Nordstrom also recorded a rare decline as comps fell 1.1 percent, while Kohl’s registered a 5.6 percent dip in monthly sales.
Saks Inc. lowered its sales forecast for the fourth quarter, citing Sandy’s impact. Noting that many stores were in the path of the storm’s epicenter, Stephen I. Sadove, chairman and ceo, said, “As much as 55 percent of our business was affected. New York alone is 20 percent. In the Northeast, we saw a substantial drop on the Internet,” because people did not have electricity.
Analysts weren’t completely convinced that the results could be squarely blamed on Sandy, as many of the companies blaming the storm didn’t even have a broad store base in the hardest-hit regions. For example, only about 7 percent of Nordstrom’s 238-store fleet was based in the Tristate area, experts noted.

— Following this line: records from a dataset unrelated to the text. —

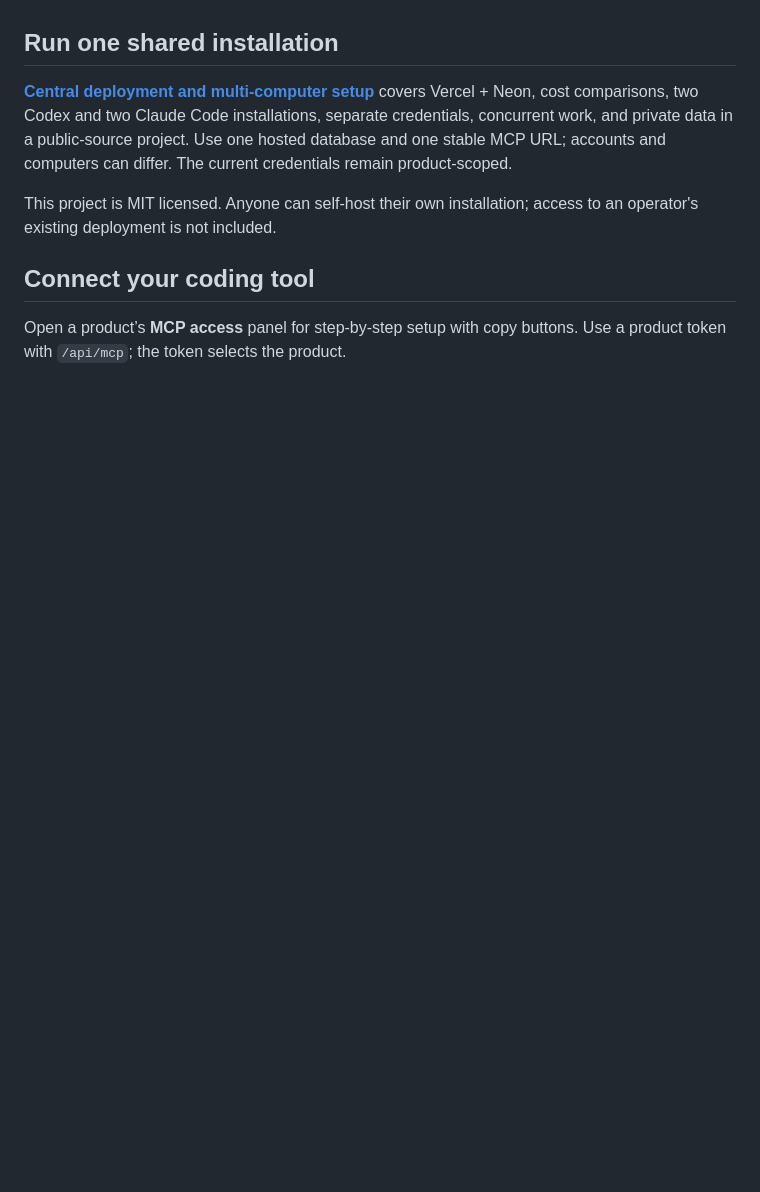
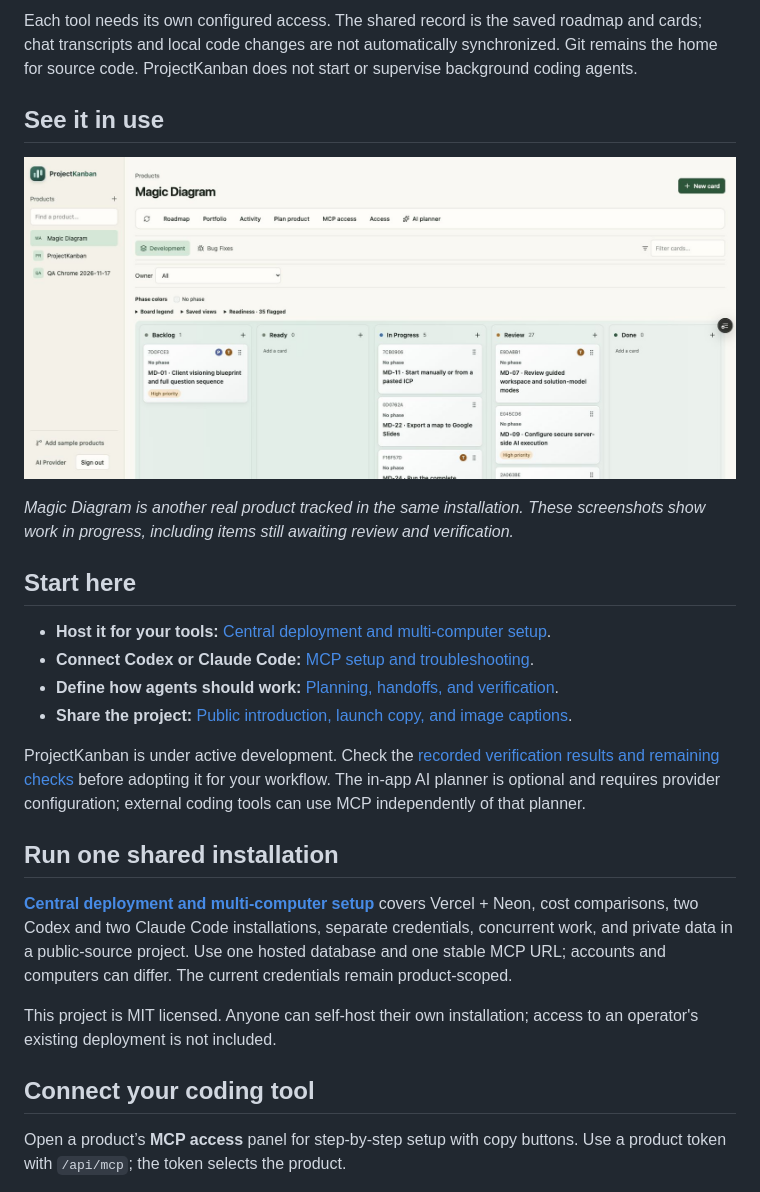
Before and after one commit to drdavis/ProjectKanban, a Markdown page: README.md, the part around one of its changes. Rendered like a GitHub page; pictures changed too: docs/images/magic-diagram-board.jpg (added); blank space fills up the shorter version.

Commit message:
Clarify public positioning and add real product screenshots

```diff
--- a/README.md
+++ b/README.md
@@ -4,3 +35,19 @@ ProjectKanban tracks multiple products in a searchable catalog. Each product has
+Each tool needs its own configured access. The shared record is the saved roadmap and cards; chat transcripts and local code changes are not automatically synchronized. Git remains the home for source code. ProjectKanban does not start or supervise background coding agents.
+
+## See it in use
+
+![Magic Diagram development board showing an active product's backlog, implementation work, and review queue](docs/images/magic-diagram-board.jpg)
+
+*Magic Diagram is another real product tracked in the same installation. These screenshots show work in progress, including items still awaiting review and verification.*
+
+## Start here
+
+- **Host it for your tools:** [Central deployment and multi-computer setup](docs/central-deployment.md).
+- **Connect Codex or Claude Code:** [MCP setup and troubleshooting](docs/mcp.md).
+- **Define how agents should work:** [Planning, handoffs, and verification](docs/agent-workflow.md).
+- **Share the project:** [Public introduction, launch copy, and image captions](docs/launch-copy.md).
+
+ProjectKanban is under active development. Check the [recorded verification results and remaining checks](docs/release-verification.md) before adopting it for your workflow. The in-app AI planner is optional and requires provider configuration; external coding tools can use MCP independently of that planner.
 
 ## Run one shared installation
 
```
Also changed, not shown: other parts of README.md (+32 -1 lines), docs/launch-copy.md (added, +77 -0 lines), docs/images/projectkanban-board.jpg (added).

“A lot of people are blaming Sandy, but natural or unnatural events don’t destroy demand. It displaces it,” Craig Johnson, president of Customer Growth Partners, said.
He added Sandy was merely a blip, and that it wouldn’t materially impact retailers. November was part of a larger trend that indicates a deceleration in spending.
“We’re in for a lackluster Christmas,” Johnson said, adding that holiday will likely be up 2.8 percent over last year, which is in line with 2007 levels of 2.5 percent growth.
Whether consumer spending is slowing naturally, or if Sandy’s damage is a catalyst for the pullback, analysts did acknowledge the storm’s effect on retail.
“I don’t think the impact of Sandy can be ignored,” said Matthew Rahn, a principal at A.T. Kearney’s retail practice. “The question is, did that impact holiday spending or did that delay it?”
That’s still an open question, and one that will unfold in the coming weeks. More long-term is whether there will be a spending boost from rebuilding efforts.
One thing is for certain: retailers will have to work their magic not only to clear out any excess inventory in advance of Christmas, but also to continue to keep the cash-strapped consumer coming back for more.